The Finch Formerly Known As Gold

22 October 2005

Super marketing

The lead story in tomorrow's Oklahoman business section is about the quest for a downtown grocery store and the inevitable Catch-22 (23.84 including tax) that's standing in the way: grocers won't want to enter the downtown market unless they're sure there are enough potential shoppers in the area, and folks won't move downtown unless they have some place to shop. (A sidebar includes a map of stores "within a 10- to 15-minute drive of downtown," which I think is somewhat suspect, what with its inclusion of places like the Mayfair Market, which, being just this side of 50th Street, is inevitably going to be low on downtown shoppers' lists. The Wal-Mart at Belle Isle is just as far north, but nowhere near as far west; it's basically a straight shot up Classen.)

The kicker to this story, by Steve Lackmeyer and Tricia Pemberton, is the hiring of a research firm by the city's Powers That Be (City Hall, the Chamber of Commerce, and Downtown OKC) to ascertain the best possible site for a downtown grocery store. There's an interesting remark from a partner from said firm, developer Larry Kilduff:

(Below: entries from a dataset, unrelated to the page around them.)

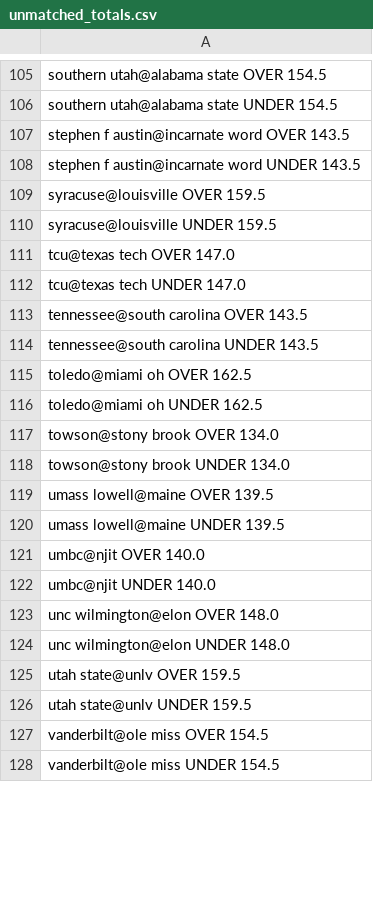
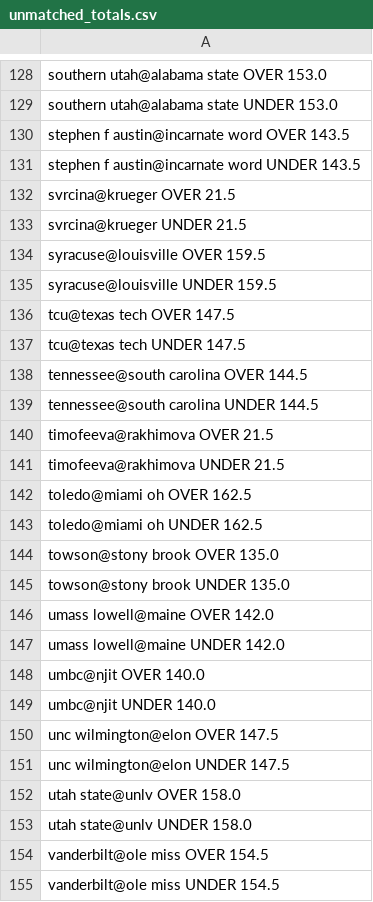
Before and after one commit to JahsonWestby/Kalshi-edge-finder, a CSV file: data/unmatched_totals.csv, drawn as a sheet; only a part is shown, gaps mark what is left out; addresses are those after the commit; the diff covers the shown part only; the diff names each change by its address in the sheet, - before the commit and + after, or states it on an @@ line.

```diff
--- a/data/unmatched_totals.csv
+++ b/data/unmatched_totals.csv
-A128: southern utah@alabama state OVER 154.5
+A128: southern utah@alabama state OVER 153.0
-A129: southern utah@alabama state UNDER 154.5
+A129: southern utah@alabama state UNDER 153.0
+row 132: svrcina@krueger OVER 21.5
+row 133: svrcina@krueger UNDER 21.5
-A136: tcu@texas tech OVER 147.0
+A136: tcu@texas tech OVER 147.5
-A137: tcu@texas tech UNDER 147.0
+A137: tcu@texas tech UNDER 147.5
-A138: tennessee@south carolina OVER 143.5
+A138: tennessee@south carolina OVER 144.5
-A139: tennessee@south carolina UNDER 143.5
+A139: tennessee@south carolina UNDER 144.5
+row 140: timofeeva@rakhimova OVER 21.5
+row 141: timofeeva@rakhimova UNDER 21.5
-A144: towson@stony brook OVER 134.0
+A144: towson@stony brook OVER 135.0
-A145: towson@stony brook UNDER 134.0
+A145: towson@stony brook UNDER 135.0
-A146: umass lowell@maine OVER 139.5
+A146: umass lowell@maine OVER 142.0
-A147: umass lowell@maine UNDER 139.5
+A147: umass lowell@maine UNDER 142.0
-A150: unc wilmington@elon OVER 148.0
+A150: unc wilmington@elon OVER 147.5
-A151: unc wilmington@elon UNDER 148.0
+A151: unc wilmington@elon UNDER 147.5
-A152: utah state@unlv OVER 159.5
+A152: utah state@unlv OVER 158.0
-A153: utah state@unlv UNDER 159.5
+A153: utah state@unlv UNDER 158.0
```
Also changed, not shown: 24 added rows, 1 removed row and 52 edited cells elsewhere in this file, data/edges_found.csv, data/orders_log.csv, 16 other files.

There has been a dis-investment in the urban areas to where you have a hole in the doughnut. But most of these areas still have the density that would support retail. In most of those cities, and Oklahoma City is no different, development has moved far enough away that you find the hole in the doughnut is large enough to support retail again.

Rising dough raises all hopes, or something like that.

In another sidebar, the possibility of a specialty store like Whole Foods or the H.E.B. chain's Central Market is explored. I suspect that one (not both) could do well in the area: there's a core of distinctly-upscale residents downtown, and the stores are sufficiently different from the norm to justify the occasional trip downtown from the 'burbs.

Last winter, I projected that the most likely location for such a store would be just north of Deep Deuce, in the general Flatirons area: new developments are planned for this area anyway, and there would presumably be fairly-easy access from I-235. If I'm correct, I plan to take as much credit for it as possible; if I'm wrong, well, at least I'll check out the new store.

(Update, 6:30 am, 23 October: The story is now online at NewsOK.com.)

Posted at 7:07 PM to City Scene


It's not downtown, but it's close. Super Cao Nguyen north of 23rd (on Military?) has just about everything one might need for regular midwestern cooking, plus exotic vegetables, live fish, and any number of bizarre (for OK) and wonderful foods.

Posted by: dan at 9:48 PM on 22 October 2005

They did mention that one in the sidebar; it seems a lot more reasonable than some of their other choices.

(2668 N. Military, I think.)

Posted by: CGHill at 10:06 PM on 22 October 2005